→ What you are asked to do:
Show every line below where "with" can be found.

START Records

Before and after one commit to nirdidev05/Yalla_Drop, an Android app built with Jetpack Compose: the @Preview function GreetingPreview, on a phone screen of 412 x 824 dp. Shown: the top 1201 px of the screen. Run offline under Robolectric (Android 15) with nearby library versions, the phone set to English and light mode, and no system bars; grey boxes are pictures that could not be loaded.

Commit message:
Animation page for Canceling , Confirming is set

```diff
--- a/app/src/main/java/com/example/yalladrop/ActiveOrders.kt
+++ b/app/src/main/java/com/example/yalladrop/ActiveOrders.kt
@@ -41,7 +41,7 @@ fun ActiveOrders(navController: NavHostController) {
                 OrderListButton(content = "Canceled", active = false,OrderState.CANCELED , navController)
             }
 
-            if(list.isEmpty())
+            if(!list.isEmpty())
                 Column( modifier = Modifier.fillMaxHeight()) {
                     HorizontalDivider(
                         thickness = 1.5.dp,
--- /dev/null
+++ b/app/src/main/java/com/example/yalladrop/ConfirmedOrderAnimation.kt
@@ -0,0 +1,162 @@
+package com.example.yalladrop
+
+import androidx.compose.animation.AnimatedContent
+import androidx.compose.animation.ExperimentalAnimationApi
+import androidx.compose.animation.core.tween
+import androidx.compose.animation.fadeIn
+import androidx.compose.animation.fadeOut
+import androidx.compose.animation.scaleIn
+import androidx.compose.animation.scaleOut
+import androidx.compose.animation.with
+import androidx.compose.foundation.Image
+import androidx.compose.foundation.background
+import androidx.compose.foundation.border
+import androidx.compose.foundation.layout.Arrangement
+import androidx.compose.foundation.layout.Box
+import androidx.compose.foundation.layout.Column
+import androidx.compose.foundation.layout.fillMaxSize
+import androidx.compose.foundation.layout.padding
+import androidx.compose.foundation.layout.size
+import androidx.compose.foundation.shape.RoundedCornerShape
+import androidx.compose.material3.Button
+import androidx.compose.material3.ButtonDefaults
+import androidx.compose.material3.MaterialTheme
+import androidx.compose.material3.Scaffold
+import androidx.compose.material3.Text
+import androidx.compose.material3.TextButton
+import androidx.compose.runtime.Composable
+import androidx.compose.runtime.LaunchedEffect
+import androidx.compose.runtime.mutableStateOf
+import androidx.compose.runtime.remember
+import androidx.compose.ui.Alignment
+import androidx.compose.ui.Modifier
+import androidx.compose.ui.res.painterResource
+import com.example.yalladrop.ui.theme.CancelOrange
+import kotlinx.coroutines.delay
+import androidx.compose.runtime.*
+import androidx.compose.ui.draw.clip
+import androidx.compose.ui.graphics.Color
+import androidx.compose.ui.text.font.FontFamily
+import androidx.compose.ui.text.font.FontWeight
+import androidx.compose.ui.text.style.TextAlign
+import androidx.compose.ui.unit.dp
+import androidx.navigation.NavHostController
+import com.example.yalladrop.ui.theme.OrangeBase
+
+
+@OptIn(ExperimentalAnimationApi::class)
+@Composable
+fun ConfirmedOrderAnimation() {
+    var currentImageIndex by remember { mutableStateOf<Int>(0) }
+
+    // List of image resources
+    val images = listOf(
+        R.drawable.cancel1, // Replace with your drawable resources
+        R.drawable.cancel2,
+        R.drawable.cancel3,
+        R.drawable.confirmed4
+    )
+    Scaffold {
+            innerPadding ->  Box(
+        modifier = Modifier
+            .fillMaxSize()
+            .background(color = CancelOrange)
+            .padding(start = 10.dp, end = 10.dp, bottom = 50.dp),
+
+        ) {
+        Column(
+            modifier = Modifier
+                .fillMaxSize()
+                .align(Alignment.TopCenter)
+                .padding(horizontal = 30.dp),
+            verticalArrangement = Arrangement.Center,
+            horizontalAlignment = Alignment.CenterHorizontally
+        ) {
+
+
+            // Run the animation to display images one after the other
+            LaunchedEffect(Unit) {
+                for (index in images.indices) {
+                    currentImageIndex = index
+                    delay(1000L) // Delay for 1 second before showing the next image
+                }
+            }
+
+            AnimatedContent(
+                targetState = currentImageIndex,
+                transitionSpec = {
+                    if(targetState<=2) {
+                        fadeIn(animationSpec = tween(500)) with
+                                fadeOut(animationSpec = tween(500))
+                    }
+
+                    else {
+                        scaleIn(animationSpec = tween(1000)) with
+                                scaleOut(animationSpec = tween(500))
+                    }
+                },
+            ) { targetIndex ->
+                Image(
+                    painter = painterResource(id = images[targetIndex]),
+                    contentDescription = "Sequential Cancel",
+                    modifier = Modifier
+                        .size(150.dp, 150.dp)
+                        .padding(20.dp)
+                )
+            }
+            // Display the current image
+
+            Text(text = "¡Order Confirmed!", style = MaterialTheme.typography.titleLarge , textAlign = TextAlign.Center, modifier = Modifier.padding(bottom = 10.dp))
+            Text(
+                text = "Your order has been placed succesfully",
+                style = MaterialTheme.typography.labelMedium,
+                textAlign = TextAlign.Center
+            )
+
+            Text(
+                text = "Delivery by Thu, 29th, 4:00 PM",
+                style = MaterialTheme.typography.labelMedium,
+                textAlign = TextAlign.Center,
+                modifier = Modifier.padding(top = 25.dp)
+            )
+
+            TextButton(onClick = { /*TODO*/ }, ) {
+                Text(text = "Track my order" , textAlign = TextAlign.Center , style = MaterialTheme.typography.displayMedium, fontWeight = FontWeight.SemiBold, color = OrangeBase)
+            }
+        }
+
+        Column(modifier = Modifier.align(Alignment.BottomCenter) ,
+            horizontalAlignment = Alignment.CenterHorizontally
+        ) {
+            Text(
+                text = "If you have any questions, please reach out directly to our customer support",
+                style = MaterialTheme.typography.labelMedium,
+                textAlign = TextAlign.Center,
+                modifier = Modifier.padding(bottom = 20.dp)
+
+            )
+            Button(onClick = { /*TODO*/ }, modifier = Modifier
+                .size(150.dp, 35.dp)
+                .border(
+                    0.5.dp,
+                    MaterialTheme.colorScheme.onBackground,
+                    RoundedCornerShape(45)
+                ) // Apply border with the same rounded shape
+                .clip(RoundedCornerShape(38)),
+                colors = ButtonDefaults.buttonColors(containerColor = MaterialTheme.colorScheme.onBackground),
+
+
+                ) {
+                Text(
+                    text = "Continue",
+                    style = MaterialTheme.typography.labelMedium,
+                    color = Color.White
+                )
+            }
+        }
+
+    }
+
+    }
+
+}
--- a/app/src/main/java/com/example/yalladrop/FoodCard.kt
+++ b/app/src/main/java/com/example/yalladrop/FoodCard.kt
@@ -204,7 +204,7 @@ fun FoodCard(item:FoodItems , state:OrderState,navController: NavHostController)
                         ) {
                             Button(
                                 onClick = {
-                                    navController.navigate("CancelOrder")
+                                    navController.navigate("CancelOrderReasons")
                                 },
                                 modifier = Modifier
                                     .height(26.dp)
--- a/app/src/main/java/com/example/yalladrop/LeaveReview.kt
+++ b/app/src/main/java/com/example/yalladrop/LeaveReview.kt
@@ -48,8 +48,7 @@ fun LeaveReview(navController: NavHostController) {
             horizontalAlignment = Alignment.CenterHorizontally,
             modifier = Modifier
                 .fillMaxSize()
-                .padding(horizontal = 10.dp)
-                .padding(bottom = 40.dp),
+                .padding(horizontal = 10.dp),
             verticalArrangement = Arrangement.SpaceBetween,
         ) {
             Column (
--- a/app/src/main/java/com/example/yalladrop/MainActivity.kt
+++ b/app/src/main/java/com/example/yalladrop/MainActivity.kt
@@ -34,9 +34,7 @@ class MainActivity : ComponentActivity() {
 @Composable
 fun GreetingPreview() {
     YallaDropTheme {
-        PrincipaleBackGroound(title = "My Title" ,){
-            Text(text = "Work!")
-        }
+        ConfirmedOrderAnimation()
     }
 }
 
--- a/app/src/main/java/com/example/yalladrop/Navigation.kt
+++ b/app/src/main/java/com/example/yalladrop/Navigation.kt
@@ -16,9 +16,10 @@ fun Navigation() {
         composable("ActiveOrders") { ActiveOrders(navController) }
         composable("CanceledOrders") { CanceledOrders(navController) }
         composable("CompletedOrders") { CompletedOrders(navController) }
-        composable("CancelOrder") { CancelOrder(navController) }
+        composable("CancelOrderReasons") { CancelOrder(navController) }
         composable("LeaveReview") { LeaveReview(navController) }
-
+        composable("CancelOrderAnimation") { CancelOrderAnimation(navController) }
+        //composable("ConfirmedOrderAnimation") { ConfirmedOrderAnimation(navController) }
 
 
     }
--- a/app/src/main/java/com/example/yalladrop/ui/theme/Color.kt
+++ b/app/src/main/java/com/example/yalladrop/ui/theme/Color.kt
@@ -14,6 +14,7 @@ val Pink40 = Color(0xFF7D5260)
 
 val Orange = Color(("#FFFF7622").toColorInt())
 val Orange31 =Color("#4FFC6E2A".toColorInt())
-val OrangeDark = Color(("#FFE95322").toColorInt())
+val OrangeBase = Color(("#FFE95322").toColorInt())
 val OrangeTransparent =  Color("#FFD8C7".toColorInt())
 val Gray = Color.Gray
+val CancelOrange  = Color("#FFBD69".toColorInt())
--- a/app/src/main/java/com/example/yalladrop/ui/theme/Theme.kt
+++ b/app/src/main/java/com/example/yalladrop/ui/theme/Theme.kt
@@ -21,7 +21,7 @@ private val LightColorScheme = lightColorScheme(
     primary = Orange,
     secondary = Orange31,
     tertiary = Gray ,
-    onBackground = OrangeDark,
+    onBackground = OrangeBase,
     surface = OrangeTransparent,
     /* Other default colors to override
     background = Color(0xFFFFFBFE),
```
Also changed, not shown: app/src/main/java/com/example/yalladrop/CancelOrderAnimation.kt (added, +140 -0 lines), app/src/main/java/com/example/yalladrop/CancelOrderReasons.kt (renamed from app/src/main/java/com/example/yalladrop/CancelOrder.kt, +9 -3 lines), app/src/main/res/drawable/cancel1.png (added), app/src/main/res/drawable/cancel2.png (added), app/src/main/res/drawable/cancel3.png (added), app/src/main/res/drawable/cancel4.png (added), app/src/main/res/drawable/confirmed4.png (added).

END Records
START Records

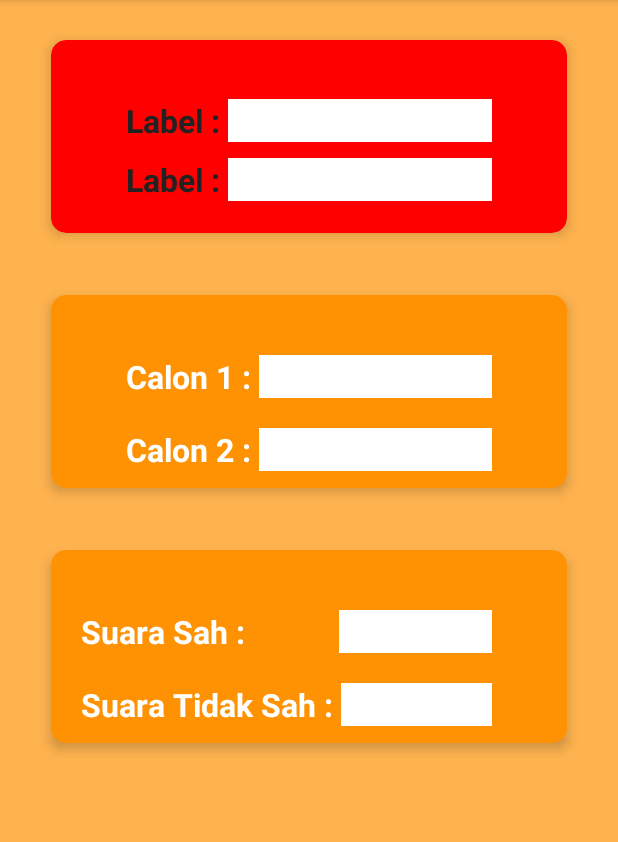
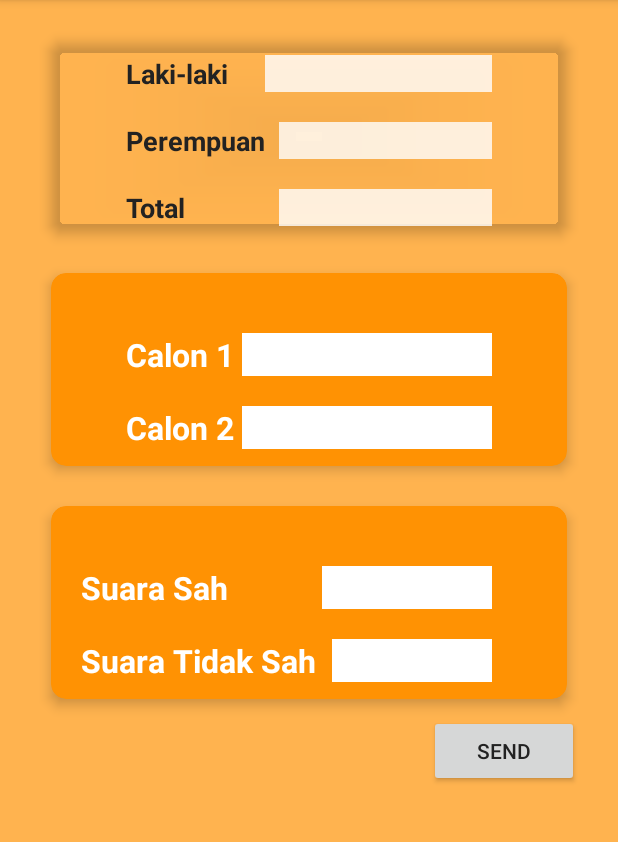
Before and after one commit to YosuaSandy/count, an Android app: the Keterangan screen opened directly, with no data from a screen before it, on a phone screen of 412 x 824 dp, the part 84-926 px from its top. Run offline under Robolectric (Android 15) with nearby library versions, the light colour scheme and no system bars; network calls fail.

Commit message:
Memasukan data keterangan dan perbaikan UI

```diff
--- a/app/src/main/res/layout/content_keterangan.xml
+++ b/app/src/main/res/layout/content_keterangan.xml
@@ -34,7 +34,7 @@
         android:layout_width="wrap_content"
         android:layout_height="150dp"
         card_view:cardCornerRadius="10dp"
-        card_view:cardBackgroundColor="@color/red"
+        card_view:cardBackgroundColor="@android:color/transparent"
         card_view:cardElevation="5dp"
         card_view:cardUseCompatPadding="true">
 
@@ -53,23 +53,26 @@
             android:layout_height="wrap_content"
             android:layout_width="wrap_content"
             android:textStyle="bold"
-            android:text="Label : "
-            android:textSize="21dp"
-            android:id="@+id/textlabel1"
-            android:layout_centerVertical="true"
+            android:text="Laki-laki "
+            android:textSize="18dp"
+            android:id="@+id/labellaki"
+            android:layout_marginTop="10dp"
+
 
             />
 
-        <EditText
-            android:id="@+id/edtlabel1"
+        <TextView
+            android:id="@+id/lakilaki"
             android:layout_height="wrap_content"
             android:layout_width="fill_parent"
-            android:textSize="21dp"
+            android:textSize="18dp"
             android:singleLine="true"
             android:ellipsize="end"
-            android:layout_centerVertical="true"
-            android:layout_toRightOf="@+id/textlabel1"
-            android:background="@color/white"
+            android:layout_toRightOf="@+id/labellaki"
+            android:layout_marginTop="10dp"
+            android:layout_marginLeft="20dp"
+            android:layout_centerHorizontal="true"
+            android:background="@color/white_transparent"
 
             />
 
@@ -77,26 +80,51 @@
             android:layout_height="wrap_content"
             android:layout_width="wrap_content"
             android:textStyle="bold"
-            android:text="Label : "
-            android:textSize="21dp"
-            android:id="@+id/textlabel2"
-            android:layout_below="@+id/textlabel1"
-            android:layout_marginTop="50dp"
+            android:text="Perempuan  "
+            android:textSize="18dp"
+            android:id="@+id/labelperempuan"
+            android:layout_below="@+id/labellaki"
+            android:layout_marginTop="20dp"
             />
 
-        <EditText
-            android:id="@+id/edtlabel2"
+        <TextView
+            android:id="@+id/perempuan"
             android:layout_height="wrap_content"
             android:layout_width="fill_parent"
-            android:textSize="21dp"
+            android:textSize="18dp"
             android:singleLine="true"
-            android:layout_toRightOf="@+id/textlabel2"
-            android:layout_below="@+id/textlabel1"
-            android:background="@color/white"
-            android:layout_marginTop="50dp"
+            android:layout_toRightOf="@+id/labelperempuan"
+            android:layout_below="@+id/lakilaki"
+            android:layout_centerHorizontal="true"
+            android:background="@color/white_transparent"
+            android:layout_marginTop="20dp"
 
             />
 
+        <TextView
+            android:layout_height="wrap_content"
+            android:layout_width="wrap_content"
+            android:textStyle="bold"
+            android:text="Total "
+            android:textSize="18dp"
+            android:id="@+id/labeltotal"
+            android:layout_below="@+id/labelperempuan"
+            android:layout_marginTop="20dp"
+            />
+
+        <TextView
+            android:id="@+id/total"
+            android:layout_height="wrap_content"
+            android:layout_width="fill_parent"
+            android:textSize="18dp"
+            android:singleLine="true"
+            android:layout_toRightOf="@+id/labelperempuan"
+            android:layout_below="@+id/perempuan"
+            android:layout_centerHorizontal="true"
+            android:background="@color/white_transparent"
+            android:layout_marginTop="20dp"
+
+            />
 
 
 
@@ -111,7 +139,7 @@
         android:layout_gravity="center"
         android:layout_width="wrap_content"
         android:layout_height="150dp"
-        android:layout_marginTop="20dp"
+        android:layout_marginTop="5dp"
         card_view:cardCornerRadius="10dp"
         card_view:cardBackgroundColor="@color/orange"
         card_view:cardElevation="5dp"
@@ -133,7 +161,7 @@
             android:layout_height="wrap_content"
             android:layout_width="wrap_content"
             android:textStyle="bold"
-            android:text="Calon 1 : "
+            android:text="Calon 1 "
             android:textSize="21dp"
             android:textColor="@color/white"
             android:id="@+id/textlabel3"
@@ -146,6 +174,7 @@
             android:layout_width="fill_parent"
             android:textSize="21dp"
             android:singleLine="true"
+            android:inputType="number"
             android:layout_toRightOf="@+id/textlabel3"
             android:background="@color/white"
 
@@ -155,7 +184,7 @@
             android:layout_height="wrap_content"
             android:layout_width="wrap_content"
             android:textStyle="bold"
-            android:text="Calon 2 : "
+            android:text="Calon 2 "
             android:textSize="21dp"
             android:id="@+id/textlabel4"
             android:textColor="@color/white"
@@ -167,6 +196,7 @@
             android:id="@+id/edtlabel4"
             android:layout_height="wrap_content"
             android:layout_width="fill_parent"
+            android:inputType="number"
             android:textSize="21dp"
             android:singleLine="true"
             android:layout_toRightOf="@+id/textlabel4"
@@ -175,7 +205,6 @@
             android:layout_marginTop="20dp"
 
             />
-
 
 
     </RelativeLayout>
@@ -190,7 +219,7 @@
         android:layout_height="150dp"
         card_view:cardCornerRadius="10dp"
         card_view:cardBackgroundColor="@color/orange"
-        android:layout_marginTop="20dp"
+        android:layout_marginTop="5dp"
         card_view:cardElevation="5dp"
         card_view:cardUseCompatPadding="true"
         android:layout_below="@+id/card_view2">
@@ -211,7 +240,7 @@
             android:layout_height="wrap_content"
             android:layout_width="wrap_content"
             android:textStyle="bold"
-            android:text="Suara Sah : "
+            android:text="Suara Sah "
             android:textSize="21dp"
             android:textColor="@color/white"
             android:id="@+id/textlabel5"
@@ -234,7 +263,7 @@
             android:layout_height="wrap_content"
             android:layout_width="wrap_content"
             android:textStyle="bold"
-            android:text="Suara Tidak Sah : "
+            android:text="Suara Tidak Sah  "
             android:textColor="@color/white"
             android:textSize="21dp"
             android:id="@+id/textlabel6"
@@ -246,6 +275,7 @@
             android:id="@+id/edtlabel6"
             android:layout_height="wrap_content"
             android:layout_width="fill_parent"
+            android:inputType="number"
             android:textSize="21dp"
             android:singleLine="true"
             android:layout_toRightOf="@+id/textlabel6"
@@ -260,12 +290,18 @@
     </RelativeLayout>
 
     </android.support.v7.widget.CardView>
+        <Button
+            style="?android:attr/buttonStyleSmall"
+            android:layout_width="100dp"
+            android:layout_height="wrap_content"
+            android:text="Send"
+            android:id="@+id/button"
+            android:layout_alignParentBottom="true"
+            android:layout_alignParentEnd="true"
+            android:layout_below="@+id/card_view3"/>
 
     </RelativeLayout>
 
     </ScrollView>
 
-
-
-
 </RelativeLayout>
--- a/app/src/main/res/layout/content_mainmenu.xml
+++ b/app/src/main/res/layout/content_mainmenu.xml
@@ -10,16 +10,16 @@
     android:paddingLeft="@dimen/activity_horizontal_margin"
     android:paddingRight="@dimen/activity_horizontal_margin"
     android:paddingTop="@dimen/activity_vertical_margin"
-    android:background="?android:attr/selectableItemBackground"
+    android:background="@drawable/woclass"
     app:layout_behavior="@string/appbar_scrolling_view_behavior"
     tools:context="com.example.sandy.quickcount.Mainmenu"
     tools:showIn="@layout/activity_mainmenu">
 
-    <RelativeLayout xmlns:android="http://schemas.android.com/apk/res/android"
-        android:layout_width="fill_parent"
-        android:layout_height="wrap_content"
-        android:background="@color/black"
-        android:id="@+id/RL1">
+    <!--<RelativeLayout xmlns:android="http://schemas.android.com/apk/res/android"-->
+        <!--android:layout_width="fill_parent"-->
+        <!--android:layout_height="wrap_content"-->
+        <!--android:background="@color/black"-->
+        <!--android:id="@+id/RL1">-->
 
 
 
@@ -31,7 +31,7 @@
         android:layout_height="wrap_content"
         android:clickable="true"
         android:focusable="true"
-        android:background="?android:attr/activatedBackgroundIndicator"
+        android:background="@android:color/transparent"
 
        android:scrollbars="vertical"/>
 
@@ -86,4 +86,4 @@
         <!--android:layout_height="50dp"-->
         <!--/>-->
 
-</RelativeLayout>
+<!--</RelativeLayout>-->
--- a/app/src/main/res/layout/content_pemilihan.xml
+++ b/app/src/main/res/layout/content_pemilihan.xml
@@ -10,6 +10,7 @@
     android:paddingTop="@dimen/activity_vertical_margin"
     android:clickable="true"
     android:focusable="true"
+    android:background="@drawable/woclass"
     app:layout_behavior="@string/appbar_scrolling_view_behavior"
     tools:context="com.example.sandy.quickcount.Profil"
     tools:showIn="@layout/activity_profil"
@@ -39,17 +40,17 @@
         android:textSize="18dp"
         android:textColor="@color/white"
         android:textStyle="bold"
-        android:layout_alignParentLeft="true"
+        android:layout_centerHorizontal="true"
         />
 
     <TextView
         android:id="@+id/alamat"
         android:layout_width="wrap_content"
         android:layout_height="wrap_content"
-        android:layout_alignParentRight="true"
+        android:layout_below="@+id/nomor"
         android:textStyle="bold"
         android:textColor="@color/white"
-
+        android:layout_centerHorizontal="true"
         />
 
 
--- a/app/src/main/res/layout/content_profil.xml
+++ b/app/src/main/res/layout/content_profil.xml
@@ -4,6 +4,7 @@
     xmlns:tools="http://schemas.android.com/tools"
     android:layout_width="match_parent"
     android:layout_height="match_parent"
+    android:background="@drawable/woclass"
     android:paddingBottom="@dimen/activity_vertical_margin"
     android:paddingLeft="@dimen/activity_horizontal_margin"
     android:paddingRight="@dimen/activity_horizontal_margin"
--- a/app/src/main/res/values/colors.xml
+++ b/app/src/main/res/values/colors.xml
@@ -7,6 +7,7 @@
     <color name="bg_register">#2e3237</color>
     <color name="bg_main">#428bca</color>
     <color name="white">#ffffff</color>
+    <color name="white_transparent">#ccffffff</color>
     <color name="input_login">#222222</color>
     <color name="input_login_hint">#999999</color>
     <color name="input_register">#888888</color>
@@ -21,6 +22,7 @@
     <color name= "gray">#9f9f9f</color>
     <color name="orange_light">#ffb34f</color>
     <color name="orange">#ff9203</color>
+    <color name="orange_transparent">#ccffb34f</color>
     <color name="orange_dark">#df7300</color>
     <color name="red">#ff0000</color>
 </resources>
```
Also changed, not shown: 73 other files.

END Records

→ Completed task:
Before and after one commit to nirdidev05/Yalla_Drop, an Android app built with Jetpack Compose: the @Preview function GreetingPreview, on a phone screen of 412 x 824 dp. Shown: the top 1201 px of the screen. Run offline under Robolectric (Android 15) with nearby library versions, the phone set to English and light mode, and no system bars; grey boxes are pictures that could not be loaded.
+import androidx.compose.animation.with
+        R.drawable.cancel1, // Replace with your drawable resources
+                        fadeIn(animationSpec = tween(500)) with
+                        scaleIn(animationSpec = tween(1000)) with
+                ) // Apply border with the same rounded shape
Before and after one commit to YosuaSandy/count, an Android app: the Keterangan screen opened directly, with no data from a screen before it, on a phone screen of 412 x 824 dp, the part 84-926 px from its top. Run offline under Robolectric (Android 15) with nearby library versions, the light colour scheme and no system bars; network calls fail.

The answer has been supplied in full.